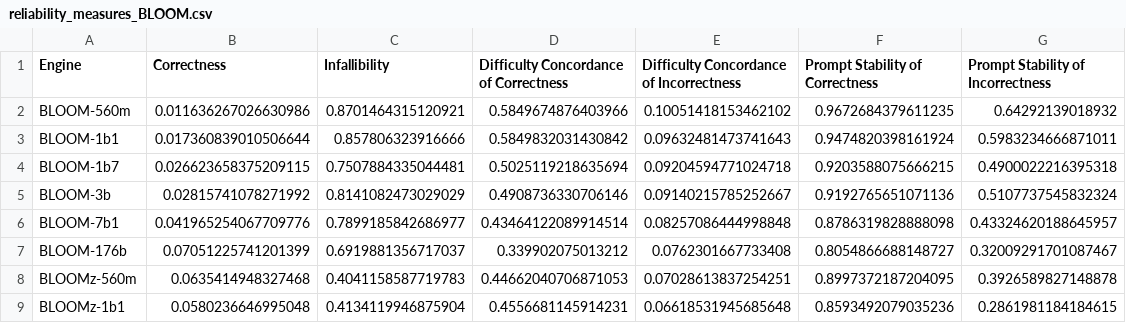
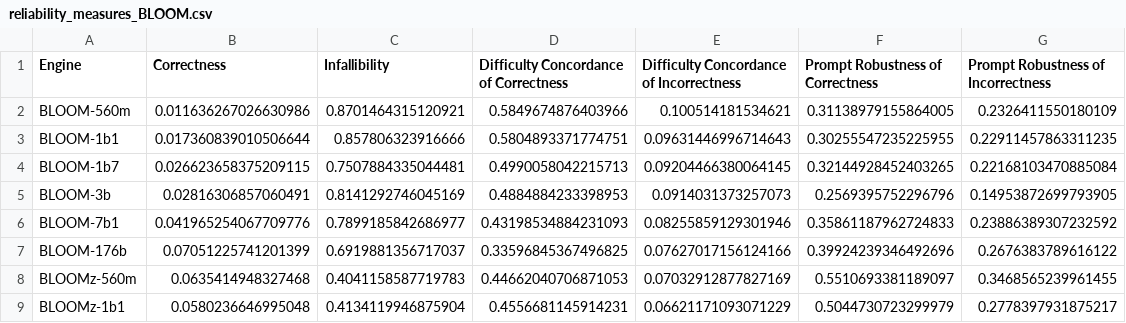
Before and after one commit to nandomp/Plotting-Pinocchio, a CSV file: ReliabilityResults/reliability_measures_BLOOM.csv, drawn as a sheet; only a part is shown; the diff covers the shown part only.

```diff
--- a/ReliabilityResults/reliability_measures_BLOOM.csv
+++ b/ReliabilityResults/reliability_measures_BLOOM.csv
@@ -1,9 +1,9 @@
-Engine,Correctness,Infallibility,Difficulty Concordance of Correctness,Difficulty Concordance of Incorrectness,Prompt Stability of Correctness,Prompt Stability of Incorrectness
-BLOOM-560m,0.011636267026630986,0.8701464315120921,0.5849674876403966,0.10051418153462102,0.9672684379611235,0.64292139018932
-BLOOM-1b1,0.017360839010506644,0.857806323916666,0.5849832031430842,0.09632481473741643,0.9474820398161924,0.5983234666871011
-BLOOM-1b7,0.026623658375209115,0.7507884335044481,0.5025119218635694,0.09204594771024718,0.9203588075666215,0.4900022216395318
-BLOOM-3b,0.02815741078271992,0.8141082473029029,0.4908736330706146,0.09140215785252667,0.9192765651071136,0.5107737545832324
-BLOOM-7b1,0.041965254067709776,0.7899185842686977,0.43464122089914514,0.08257086444998848,0.8786319828888098,0.43324620188645957
-BLOOM-176b,0.07051225741201399,0.6919881356717037,0.339902075013212,0.0762301667733408,0.8054866688148727,0.32009291701087467
-BLOOMz-560m,0.0635414948327468,0.4041158587719783,0.44662040706871053,0.07028613837254251,0.8997372187204095,0.3926589827148878
-BLOOMz-1b1,0.0580236646995048,0.4134119946875904,0.4556681145914231,0.06618531945685648,0.8593492079035236,0.2861981184184615
+Engine,Correctness,Infallibility,Difficulty Concordance of Correctness,Difficulty Concordance of Incorrectness,Prompt Robustness of Correctness,Prompt Robustness of Incorrectness
+BLOOM-560m,0.011636267026630986,0.8701464315120921,0.5849674876403966,0.100514181534621,0.31138979155864005,0.2326411550180109
+BLOOM-1b1,0.017360839010506644,0.857806323916666,0.5804893371774751,0.09631446996714643,0.30255547235225955,0.22911457863311235
+BLOOM-1b7,0.026623658375209115,0.7507884335044481,0.4990058042215713,0.09204466380064145,0.32144928452403265,0.22168103470885084
+BLOOM-3b,0.02816306857060491,0.8141292746045169,0.4884884233398953,0.0914031373257073,0.2569395752296796,0.14953872699793905
+BLOOM-7b1,0.041965254067709776,0.7899185842686977,0.43198534884231093,0.08255859129301946,0.35861187962724833,0.23886389307232592
+BLOOM-176b,0.07051225741201399,0.6919881356717037,0.33596845367496825,0.07627017156124166,0.39924239346492696,0.2676383789616122
+BLOOMz-560m,0.0635414948327468,0.4041158587719783,0.44662040706871053,0.07032912877827169,0.5510693381189097,0.3468565239961455
+BLOOMz-1b1,0.0580236646995048,0.4134119946875904,0.4556681145914231,0.06621171093071229,0.5044730723299979,0.2778397931875217
```
Also changed, not shown: 14 edited cells elsewhere in this file, ReliabilityResults/reliability_measures_GPT.csv, ReliabilityResults/reliability_measures_LLAMA.csv, 4 other files.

## What the task asks
Exact copies of the entries above are needed, without their pictures.

## Output of the task
Before and after one commit to nandomp/Plotting-Pinocchio, a CSV file: ReliabilityResults/reliability_measures_BLOOM.csv, drawn as a sheet; only a part is shown; the diff covers the shown part only.

```diff
--- a/ReliabilityResults/reliability_measures_BLOOM.csv
+++ b/ReliabilityResults/reliability_measures_BLOOM.csv
@@ -1,9 +1,9 @@
-Engine,Correctness,Infallibility,Difficulty Concordance of Correctness,Difficulty Concordance of Incorrectness,Prompt Stability of Correctness,Prompt Stability of Incorrectness
-BLOOM-560m,0.011636267026630986,0.8701464315120921,0.5849674876403966,0.10051418153462102,0.9672684379611235,0.64292139018932
-BLOOM-1b1,0.017360839010506644,0.857806323916666,0.5849832031430842,0.09632481473741643,0.9474820398161924,0.5983234666871011
-BLOOM-1b7,0.026623658375209115,0.7507884335044481,0.5025119218635694,0.09204594771024718,0.9203588075666215,0.4900022216395318
-BLOOM-3b,0.02815741078271992,0.8141082473029029,0.4908736330706146,0.09140215785252667,0.9192765651071136,0.5107737545832324
-BLOOM-7b1,0.041965254067709776,0.7899185842686977,0.43464122089914514,0.08257086444998848,0.8786319828888098,0.43324620188645957
-BLOOM-176b,0.07051225741201399,0.6919881356717037,0.339902075013212,0.0762301667733408,0.8054866688148727,0.32009291701087467
-BLOOMz-560m,0.0635414948327468,0.4041158587719783,0.44662040706871053,0.07028613837254251,0.8997372187204095,0.3926589827148878
-BLOOMz-1b1,0.0580236646995048,0.4134119946875904,0.4556681145914231,0.06618531945685648,0.8593492079035236,0.2861981184184615
+Engine,Correctness,Infallibility,Difficulty Concordance of Correctness,Difficulty Concordance of Incorrectness,Prompt Robustness of Correctness,Prompt Robustness of Incorrectness
+BLOOM-560m,0.011636267026630986,0.8701464315120921,0.5849674876403966,0.100514181534621,0.31138979155864005,0.2326411550180109
+BLOOM-1b1,0.017360839010506644,0.857806323916666,0.5804893371774751,0.09631446996714643,0.30255547235225955,0.22911457863311235
+BLOOM-1b7,0.026623658375209115,0.7507884335044481,0.4990058042215713,0.09204466380064145,0.32144928452403265,0.22168103470885084
+BLOOM-3b,0.02816306857060491,0.8141292746045169,0.4884884233398953,0.0914031373257073,0.2569395752296796,0.14953872699793905
+BLOOM-7b1,0.041965254067709776,0.7899185842686977,0.43198534884231093,0.08255859129301946,0.35861187962724833,0.23886389307232592
+BLOOM-176b,0.07051225741201399,0.6919881356717037,0.33596845367496825,0.07627017156124166,0.39924239346492696,0.2676383789616122
+BLOOMz-560m,0.0635414948327468,0.4041158587719783,0.44662040706871053,0.07032912877827169,0.5510693381189097,0.3468565239961455
+BLOOMz-1b1,0.0580236646995048,0.4134119946875904,0.4556681145914231,0.06621171093071229,0.5044730723299979,0.2778397931875217
```
Also changed, not shown: 14 edited cells elsewhere in this file, ReliabilityResults/reliability_measures_GPT.csv, ReliabilityResults/reliability_measures_LLAMA.csv, 4 other files.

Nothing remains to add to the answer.